Every week there is a night market in Rotorua that draws hundreds of people to eat and be entertained. This week I roamed the stalls with some friends—one being a high school teacher—who constantly bumped into students, whether past or current.
She lamented that because of this she always had to be “on”—watching what she was wearing, eating and how full her mouth was when she spoke.
Then, with a throwaway line, she said: “If I want to go clubbing, I have to drive an hour and a half to the next city.”
Without flinching, another friend in our group chimed in with the same storyline: “My friend’s a youth pastor and we had to have my birthday celebration in a different city because she didn’t want to be seen to be in a bar in Rotorua.”
It was treated lightly, a comical and funny situation that was an adverse effect of choosing these professions. But I also found it really sad, the fact that there is so much perceived judgement and ‘watching’ that people feel like they have to run away to a different place to be themselves and enjoy life the way they want to.
I also found it a real indictment on our organisations not allowing for people to be humans, but rather holding up as a high water mark perfection or unblemished morality.
Now, don’t get me wrong, I think we need to have standards and I’m well aware that teenagers can be very impressionable regarding what is right and wrong, but I also think that a youth pastor who wants to have a few alcoholic drinks in public should be able to do so!
The dating [seen]
Apart from alcohol, one of the other big implications I have witnessed is in the area of dating. Too often I have seen people held up on a pedestal and revered in an almost super-human way. Often this is because the person is a great leader or has a way with people which is either profound or meaningful in some way.
But then when it comes to this person finding another to court—that is, not even date—they have often been burdened by the gaze or careful watch of others.
Sometimes this is because they are admired or revered, so people want the best for them. However, too often this pressure has felt consuming or overwhelming.
Why can’t we allow young people to explore the dating arena, without judgement or oversight, to see what might eventuate, even if it means they’ll get hurt or make a bad decision? Especially if they’re a leader or up the front of people in some way—they still have the same pressures of life to wrestle with.
Shoot, heaven forbid they start dating! I have counselled far too many young people who are dating and feeling the pressure from knowing whether or not the relationship is secure and stable, let alone having to contend with the weight of what others are heaping on them too.
As Patrick Dodson says, expectations kill relationships.
Recently I was talking to a friend who had broken up with his girlfriend of over a year.

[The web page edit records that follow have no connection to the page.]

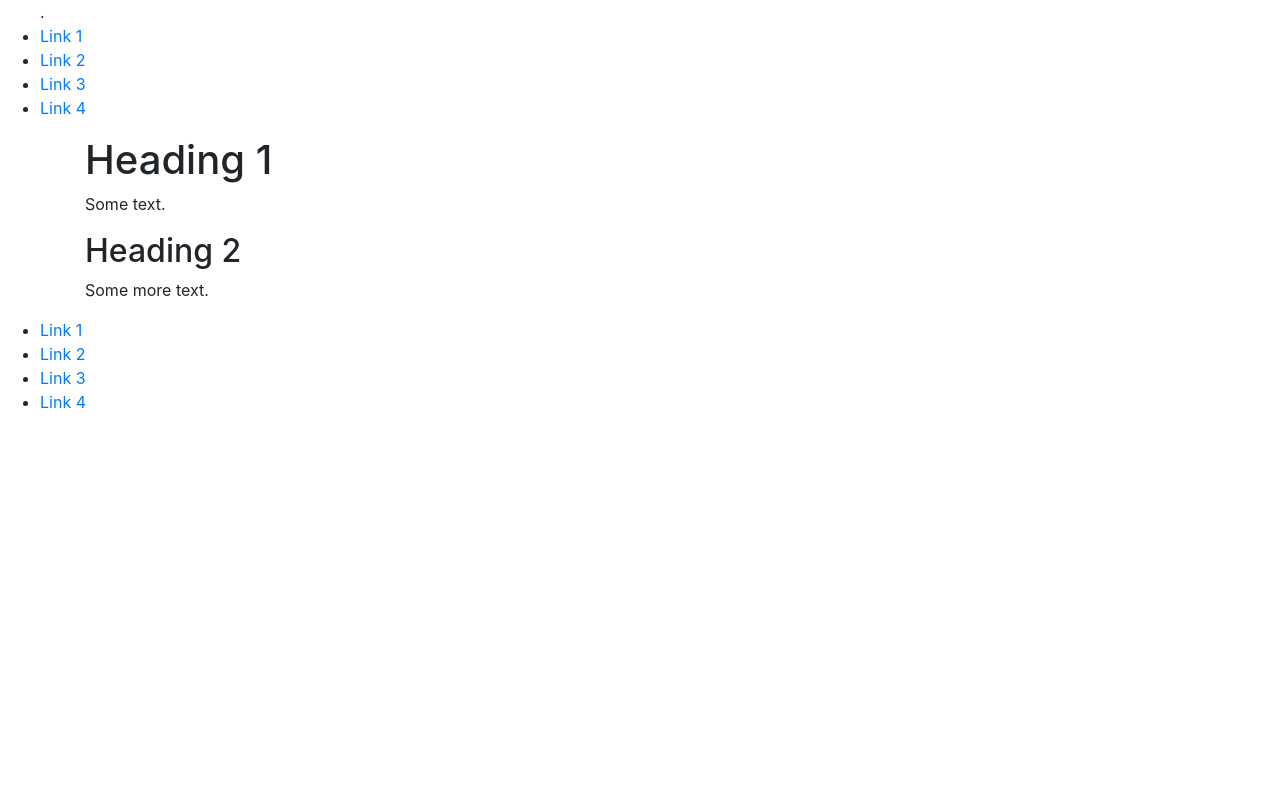
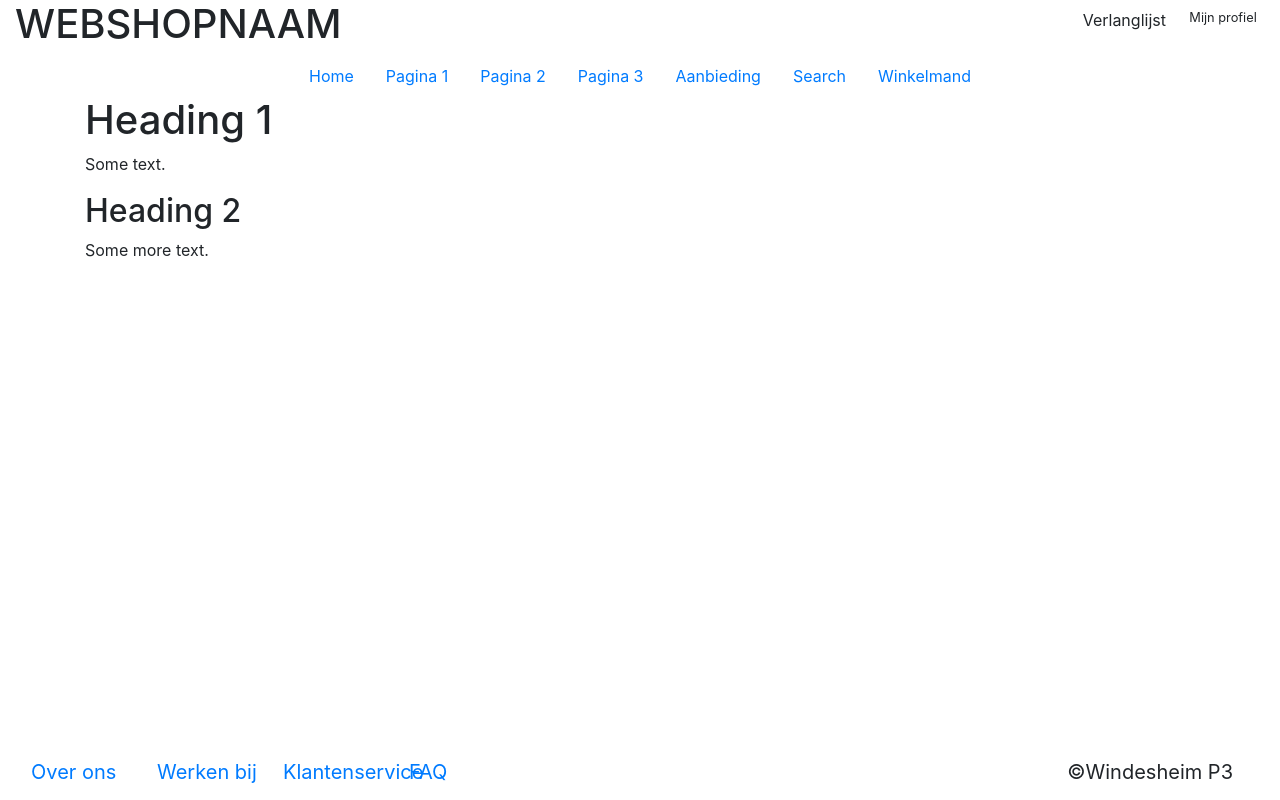
Before and after one commit to WindesheimP3/WWI-Webshop, a PHP site: page / in a window 1280 px wide. Run offline with PHP 8.4, Linux system fonts and the light colour scheme.

Commit message:
index update

```diff
--- a/Colin-test/include/footer.php
+++ b/Colin-test/include/footer.php
@@ -1,6 +1,7 @@
-<ul>
-    <li><a href="">Link 1</a></li>
-    <li><a href="">Link 2</a></li>
-    <li><a href="">Link 3</a></li>
-    <li><a href="">Link 4</a></li>
-</ul>
+<nav class="navbar fixed-bottom">
+    <a class="navbar-brand col-1 text-left small" href="">Over ons</a>
+    <a class="navbar-brand col-1 text-left small" href="">Werken bij </a>
+    <a class="navbar-brand col-1 text-left small" href="">Klantenservice</a>
+    <a class="navbar-brand col-1 text-left small" href="">FAQ</a>
+    <a class="navbar-brand col-7 text-right small"> &copyWindesheim P3</a>
+</nav>
--- a/Colin-test/include/header.php
+++ b/Colin-test/include/header.php
@@ -1,9 +1,13 @@
-<nav>
-    <ul>
-        <link rel="stylesheet" type="text/css" href="PATHTOCSSHERE">.
-        <li><a href="">Link 1</a></li>
-        <li><a href="">Link 2</a></li>
-        <li><a href="">Link 3</a></li>
-        <li><a href="">Link 4</a></li>
-    </ul>
+
+<nav class="nav justify-content-center">
+    <a class="nav-brand col-10 h1">WEBSHOPNAAM</a>
+    <a class="nav-link col-1">Verlanglijst</a>
+    <a class="nav-link col-1 small">Mijn profiel</a>
+    <a class="nav-link" href="#">Home</a>
+    <a class="nav-link" href="#">Pagina 1</a>
+    <a class="nav-link" href="#">Pagina 2</a>
+    <a class="nav-link" href="#">Pagina 3</a>
+    <a class="nav-link" href="#">Aanbieding</a>
+    <a class="nav-link" href="#">Search</a>
+    <a class="nav-link" href="#">Winkelmand</a>
 </nav>
--- a/Colin-test/index.php
+++ b/Colin-test/index.php
@@ -3,7 +3,7 @@
 <head>
     <meta name="description" content="Your meta description"/>
     <title>My Page</title>
-    <link rel="stylesheet" type="text/css" href="/include/bootstrap.css"/>
+    <link rel="stylesheet" href="https://stackpath.bootstrapcdn.com/bootstrap/4.3.1/css/bootstrap.min.css" integrity="sha384-ggOyR0iXCbMQv3Xipma34MD+dH/1fQ784/j6cY/iJTQUOhcWr7x9JvoRxT2MZw1T" crossorigin="anonymous">
 </head>
 <body>
 <header>
```
Also changed, not shown: 1 other file.
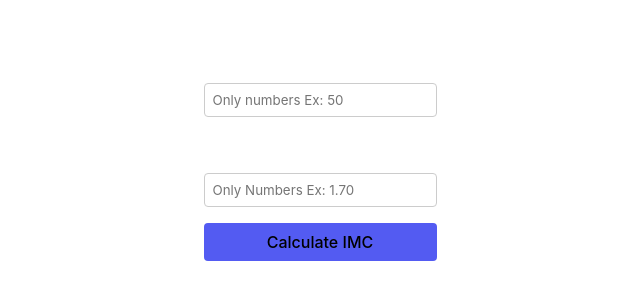
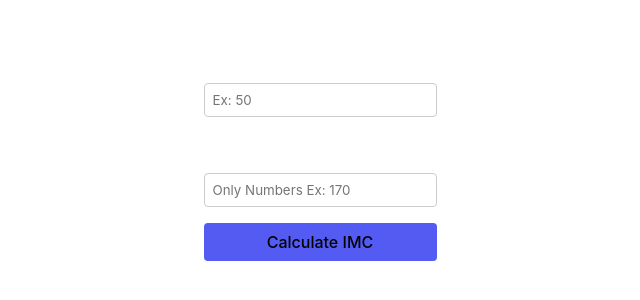
Before and after one commit to maxh33/react-imc, a React (Vite) app: page / in a window 1280 px wide. Shown: the part 292-592 px from the top of the page, without its empty margins (320-960 px from the left). Built offline with nearby package versions, Linux system fonts and the light colour scheme.

Commit message:
feat: error and mask enhance

```diff
--- a/src/App.jsx
+++ b/src/App.jsx
@@ -6,16 +6,24 @@ import Result from './components/Result/Result';
 
 const App = () => {
     const [imc, setImc] = useState(null);
+    const [error, setError] = useState('');
 
     const calculateIMC = (weight, height) => {
-        const imcValue = (weight / (height * height)).toFixed(2);
-        setImc(imcValue);
+      if (height <= 0 || weight <= 0) {
+        setError('Weight and height must be greater than 0');
+        setImc(null);
+        return;
+      }
+      const imcValue = (weight / (height * height)).toFixed(2);
+      setImc(imcValue);
+      setError('');
     };
 
   return (
     <div className={styles.app}>
       <h1>IMC Calculator</h1>
       <Form calculateIMC={calculateIMC} />
+      {error && <div className={styles.error}>{error}</div>}
       {imc && <Result imc={imc} />}
     </div>
   )
--- a/src/App.module.css
+++ b/src/App.module.css
@@ -44,3 +44,8 @@ button:focus-visible {
     background-color: var(--buttonBackgroundColor);
   }
 }
+
+.error {
+  color: red;
+  margin-top: 1rem;
+}
--- a/src/components/Form/Form.jsx
+++ b/src/components/Form/Form.jsx
@@ -10,17 +10,32 @@ const Form = ({ calculateIMC }) => {
         e.preventDefault();
         calculateIMC(weight, height);
     };
+    // function to handle the weight input
+    const handleWeightChange = (e) => {
+        const value = e.target.value;
+        if (parseInt(value, 10) <= 199) {
+            setWeight(value);
+        }
+    };
+    // function to handle the height input
+    const handleHeightChange = (e) => {
+        const value = e.target.value;
+        if (parseFloat(value) <= 2.5) {
+            setHeight(value);
+        }
+    };
 
     return (
         <form className={styles.form} onSubmit={handleSubmit}>
             <div className={styles.inputGroup}>
                 <label htmlFor="weight">Weight (kg):</label>
-                <input
-                    type="number"
+                <InputMask
+                    mask="999"
+                    maskChar={null}
                     id="weight"
-                    placeholder='Only numbers Ex: 50'
+                    placeholder='Ex: 50'
                     value={weight}
-                    onChange={(e) => setWeight(e.target.value)}
+                    onChange={handleWeightChange}
                 />
             </div>
             <div className={styles.inputGroup}>
@@ -29,9 +44,9 @@ const Form = ({ calculateIMC }) => {
                     mask="9.99"
                     maskChar={null}
                     id="height"
-                    placeholder='Only Numbers Ex: 1.70'
+                    placeholder='Only Numbers Ex: 170'
                     value={height}
-                    onChange={(e) => setHeight(e.target.value)}
+                    onChange={handleHeightChange}
                 />
             </div>
             <button type="submit">Calculate IMC</button>
```
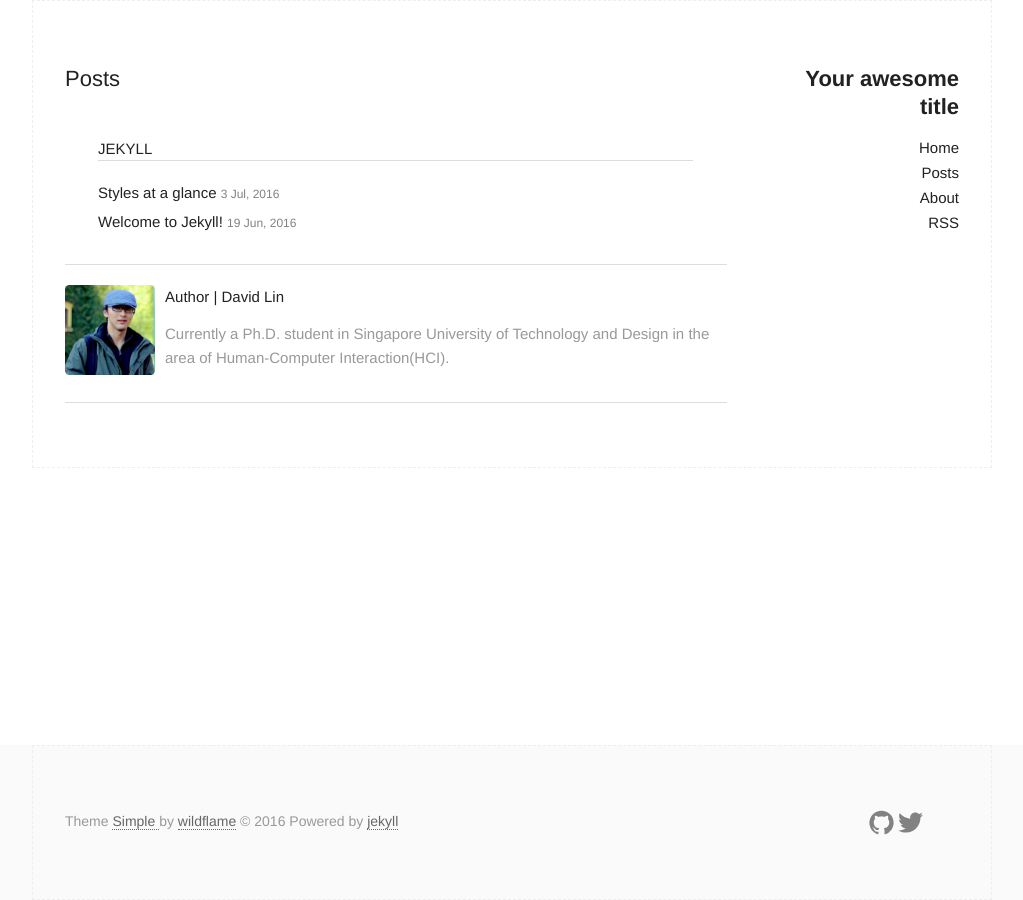
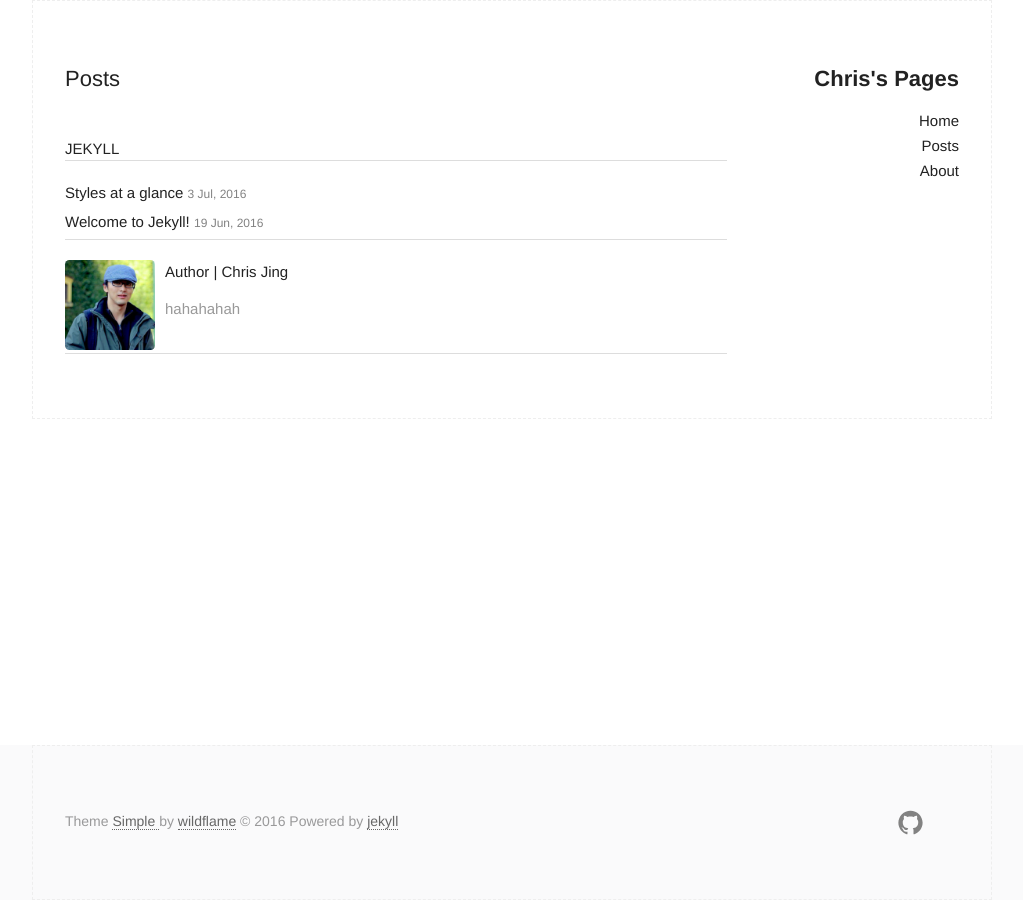
Before and after one commit to jingtt/jingtt.github.io, a Jekyll site: the page built from posts.html, in a window 1280 px wide. Shown: the whole page, without its empty margins (128-1151 px from the left). Built offline with Jekyll 4.4.1, drawn with Linux system fonts in a browser that asks for light colours.

Commit message:
simple initial

```diff
--- a/_config.yml
+++ b/_config.yml
@@ -6,16 +6,17 @@
 # 'jekyll serve'. If you change this file, please restart the server process.
 
 # Site settings
-title: Your awesome title
-email: your-email@domain.com
+title: Chris's Pages
+email: xuanjing@hotmail.com
 description: > # this means to ignore newlines until "baseurl:"
   Write an awesome description for your new site here. You can edit this
   line in _config.yml. It will appear in your document head meta (for
   Google search results) and in your feed.xml site description.
 baseurl: "" # the subpath of your site, e.g. /blog
 url: "http://jingtt.github.io" # the base hostname & protocol for your site
-twitter_username: Taffyer
+
 github_username:  jingtt
+twitter_username:
 
 # Build settings
 markdown: kramdown
--- a/_includes/author.html
+++ b/_includes/author.html
@@ -1,9 +1,9 @@
 <section class="author">
   <div class="authorimage box" style="background: url({{site.baseurl}}/assets/img/Taffy.jpg)"></div>
   <div class="authorinfo box">
-    <p>Author | David Lin</p>
+    <p>Author | Chris Jing</p>
     <p class="bio">
-      Currently a Ph.D. student in Singapore University of Technology and Design in the area of Human-Computer Interaction(HCI).
+      hahahahah
     </p>
   </div>
 </section>
--- a/_includes/header.html
+++ b/_includes/header.html
@@ -18,9 +18,9 @@
       <nav>
         <ul class="page-link">
           <li><a href="{{ "/" | prepend: site.baseurl }}">Home</a></li>
-          <li><a href="{{ "/archive" | prepend: site.baseurl }}">Posts</a></li>
+          <li><a href="{{ "/posts" | prepend: site.baseurl }}">Posts</a></li>
           <li><a href="{{ "/about" | prepend: site.baseurl }}">About</a></li>
-          <li><a href="{{ "/feed.xml" | prepend: site.baseurl }}">RSS</a></li>
+          <!--<li><a href="{{ "/feed.xml" | prepend: site.baseurl }}">RSS</a></li-->
         </ul>
       </nav>
     </div>
--- a/archive.html
+++ b/posts.html
@@ -1,13 +1,13 @@
 ---
 layout: default
-title: Archive
+title: Posts
 ---
 
 <div>
 
   <h2>Posts</h2>
 
-  <section class="archive_list">
+  <section class="post_list">
     {% for category in site.categories %}
 
     <div class="category-name">
```
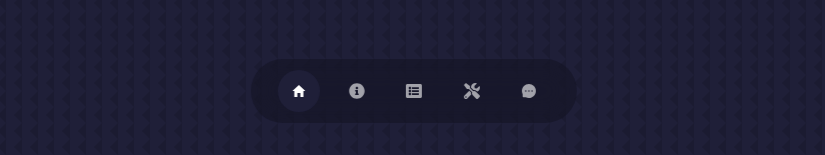
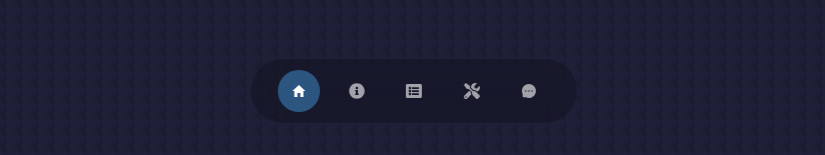
Before and after one commit to KramYengir/portfolio_page, a React (Vite) app: page / in a window 1280 px wide. Shown: the part 645-800 px from the top of the page, without its empty margins (226-1051 px from the left). Built offline with nearby package versions, Linux system fonts and the light colour scheme.

Commit message:
slighttweaks to nav & experience layout

```diff
--- a/src/components/Experience/experience.css
+++ b/src/components/Experience/experience.css
@@ -58,7 +58,7 @@
   .experience__content {
     display: grid;
     grid-template-columns: 1fr 1fr;
-    gap: 2rem;
+    column-gap: 0.5rem;
   }
 
   .experience__content .experience__icon {
--- a/src/components/Nav/nav.css
+++ b/src/components/Nav/nav.css
@@ -31,6 +31,6 @@ nav a:hover {
 }
 
 nav a.active {
-  background: var(--color-bg);
+  background: var(--color-primary-variant);
   color: var(--color-white);
 }
```
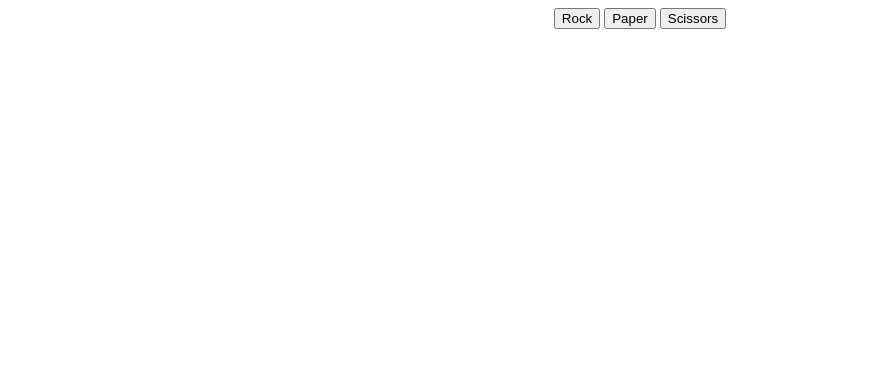
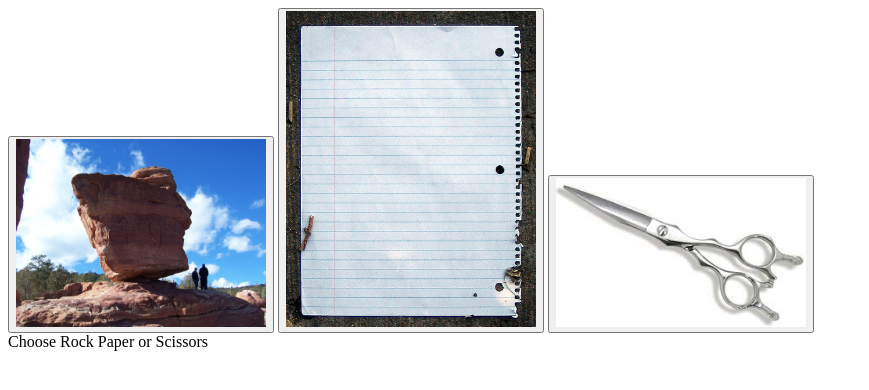
Before and after one commit to bmyles10/Rock-Paper-Scissors-GUI, a plain HTML site: page index.html in a window 1280 px wide. Shown: the whole page, without its empty margins (0-869 px from the left). Drawn offline with Linux system fonts and the light colour scheme.

Commit message:
Added Images to buttons

```diff
--- a/index.html
+++ b/index.html
@@ -5,20 +5,37 @@
 <head>
     <meta charset="utf-8">
     <title>Rock Paper Scissors Game</title>
+    <link href="main.css" rel="stylesheet">
 </head>
 
 <body>
-    <center>
-        <div id="container">
-            <button id="rock">Rock</button>
-            <button id="paper">Paper</button>
-            <button id="scissors">Scissors</button>
+    <header id="header"></header>
+    <div id="container">
+        <main id="center" class="column">
+            <button id="rockb">
+                <img id="rock" src="images/Balanced_Rock.jpg">
+            </button>
+            <button id="paperb">
+                <img id="paper" src="images/paper.jpg">
+            </button>
+            <button id="scissorsb">
+                <img id="scissors" src="images/Scissors.jpg">
+            </button>
+        </main>
+        <nav id="left" class="column">
+
+        </nav>
+        <div id="right" class="column">
+
         </div>
 
-        <div id="btn"></div>
-        <div id="score"></div>
-        <div id="hype"></div>
-    </center>
+        <div id="footer-wrapper"></div>
+
+    </div>
+
+    <div id="btn"></div>
+    <div id="score">Choose Rock Paper or Scissors</div>
+    <div id="hype"></div>
 
 
     <script src="main.js"></script>
--- /dev/null
+++ b/main.css
@@ -0,0 +1,4 @@
+img {
+    width: 250px;
+
+}
```
Also changed, not shown: images/Balanced_Rock.jpg (added), images/Scissors.jpg (added), images/paper.jpg (added).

He said he felt awful, and it wasn’t just because the relationship had ended.
It was also the fact that he had been held up to be perfect: a “good Christian” and a “great leader.” But now that the relationship was over he felt like he didn’t have people to turn to, to talk about it.
“No!” I wanted to shout back at him.
We are not God! We are not even gods! We are humans, made in the image of a higher being that we are only able to reflect or shine brightly to those around us. We are still imperfect, and not every path ahead of us will be easy, smooth or free from mistakes.
The two of us decided that the church has created a bad culture of placing people on pedestals and that we need to be able to see the humanity that resides in all of us.
As one of my favourite rapper’s Shad says,
I used to want to find the love of my life
Now I'm trying to live a life of love
It's not just a husband and wife thing
It's something that Christ brings
We need to discover what grace really looks like and know that people are going to live their lives and not always make decisions that are perfect. This might even be an exercise in grace we need to be showing the world how to do.
My hope is that we can start to create a Christian culture that is not just healthier but also more attractive. And I’m hoping that you will want to be someone who brings this about with the leaders all around you.
Matt Browning is a storyteller and lover of ideas. He wants to see people live with more grace and love, and less judgement and condescension.
Matt Browning’s previous articles may be viewed at www.pressserviceinternational.org/matt-browning.html